Given data:

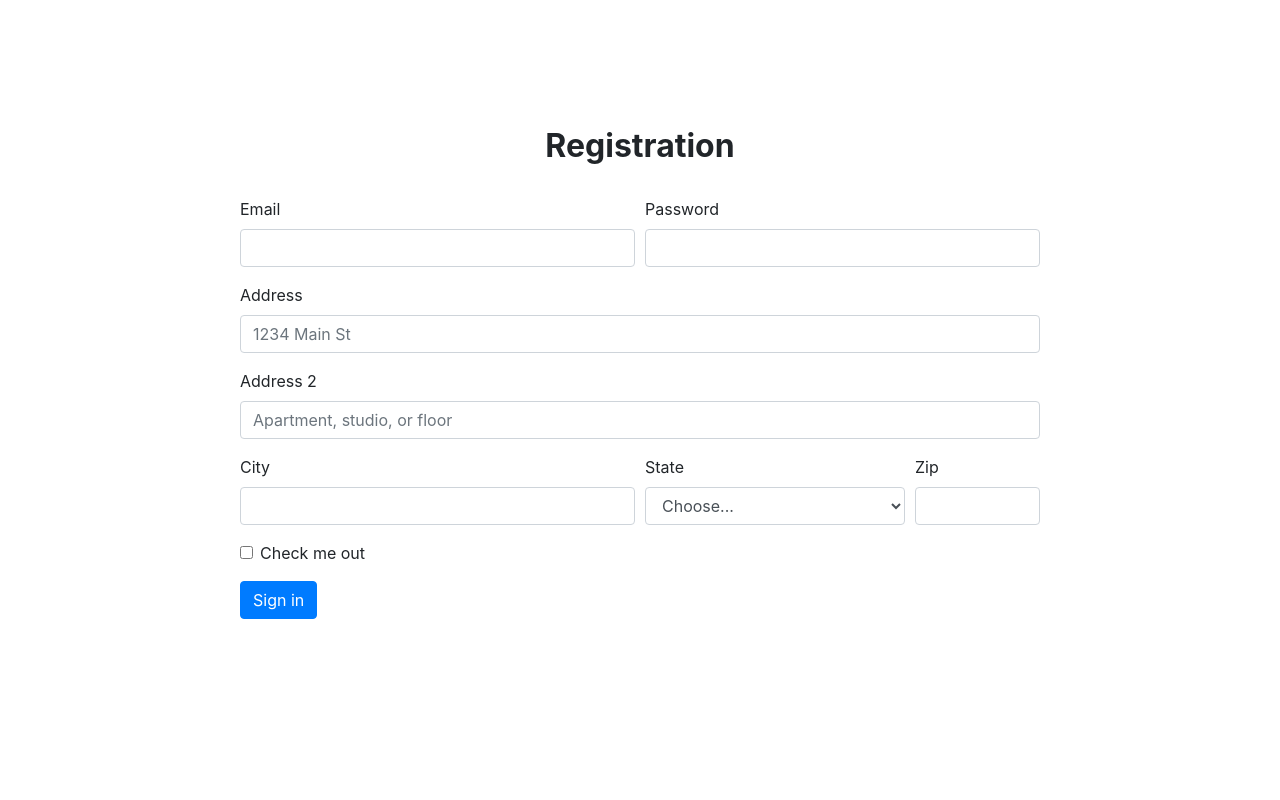
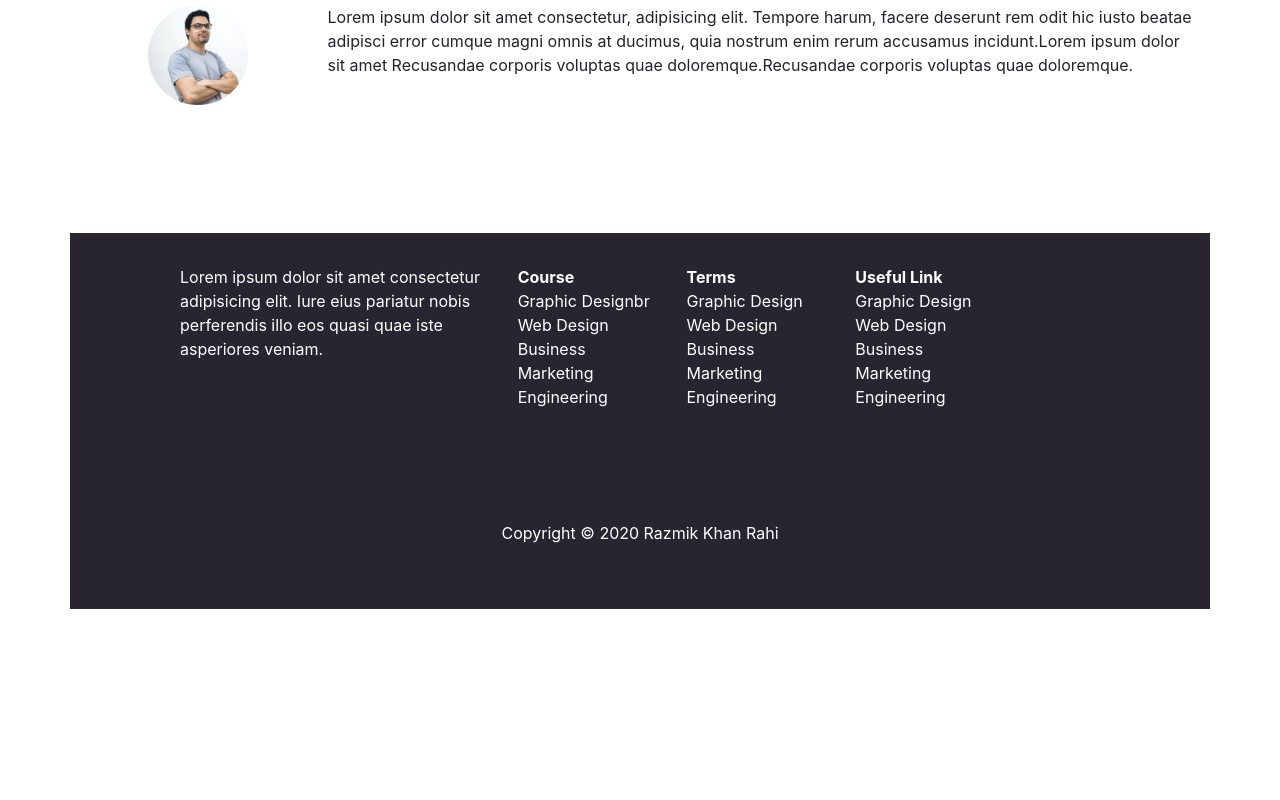
Before and after one commit to rahi2020/ASSINMENT-2-ELECTRONIC-SCHOOL, a plain HTML site: page index.html in a window 1280 px wide. Shown: the part 2500-3300 px from the top of the page. After the commit the page ends 3109 px from the top, so only its background shows below. Drawn offline with nearby package versions, Linux system fonts and the light colour scheme.

Commit message:
Some Changes

```diff
--- a/index.html
+++ b/index.html
@@ -8,6 +8,7 @@
     <link rel="stylesheet" href="style.css">
 </head>
 <body>
+
 
 <!-- NAVIGATION AND FIRST STEP START HERE     -->
 <div class="container">
@@ -193,59 +194,6 @@
 <!-- GALLEARY END HERE -->
 
 
-<!-- REGISTRATION START HERE -->
-  <div class="contaier">
-
-    <form>
-      <h2 class="registration">Registration</h2>
-      <div class="form-row">
-        <div class="form-group col-md-6">
-          <label for="inputEmail4">Email</label>
-          <input type="email" class="form-control" id="inputEmail4">
-        </div>
-        <div class="form-group col-md-6">
-          <label for="inputPassword4">Password</label>
-          <input type="password" class="form-control" id="inputPassword4">
-        </div>
-      </div>
-      <div class="form-group">
-        <label for="inputAddress">Address</label>
-        <input type="text" class="form-control" id="inputAddress" placeholder="1234 Main St">
-      </div>
-      <div class="form-group">
-        <label for="inputAddress2">Address 2</label>
-        <input type="text" class="form-control" id="inputAddress2" placeholder="Apartment, studio, or floor">
-      </div>
-      <div class="form-row">
-        <div class="form-group col-md-6">
-          <label for="inputCity">City</label>
-          <input type="text" class="form-control" id="inputCity">
-        </div>
-        <div class="form-group col-md-4">
-          <label for="inputState">State</label>
-          <select id="inputState" class="form-control">
-            <option selected>Choose...</option>
-            <option>...</option>
-          </select>
-        </div>
-        <div class="form-group col-md-2">
-          <label for="inputZip">Zip</label>
-          <input type="text" class="form-control" id="inputZip">
-        </div>
-      </div>
-      <div class="form-group">
-        <div class="form-check">
-          <input class="form-check-input" type="checkbox" id="gridCheck">
-          <label class="form-check-label" for="gridCheck">
-            Check me out
-          </label>
-        </div>
-      </div>
-      <button type="submit" class="btn btn-primary">Sign in</button>
-    </form>
-  </div>
-<!-- REGISTRATION END HERE -->
-
 
 <!-- TESTIOMONIAL START HERE -->
  <div class="container" id="testomonial">
@@ -259,9 +207,7 @@
     </div>
    </div>
  </div>
-
-
-<!-- TESTIOMONIAL END HERE -->
+  <!-- TESTIOMONIAL END HERE -->
 
 
 <!-- FOOTER START HERE -->
--- a/style.css
+++ b/style.css
@@ -132,19 +132,6 @@ h2{
 /* GALLERY END HERE */
 
 
-
-
-/* FROM START HERE */
-form{
-    padding: 15rem;
-}
-.registration{
-    margin-bottom: 2rem;
-}
-/* FORM END HERE */
-
-
-
 /* TESTOMONIAL START HERE */
 #testomonial{
     background-color: white;
```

Exercise requirements:
What belongs in the answer is each line of the listing that contains the word "gridCheck".

Solution for this exercise:
-          <input class="form-check-input" type="checkbox" id="gridCheck">
-          <label class="form-check-label" for="gridCheck">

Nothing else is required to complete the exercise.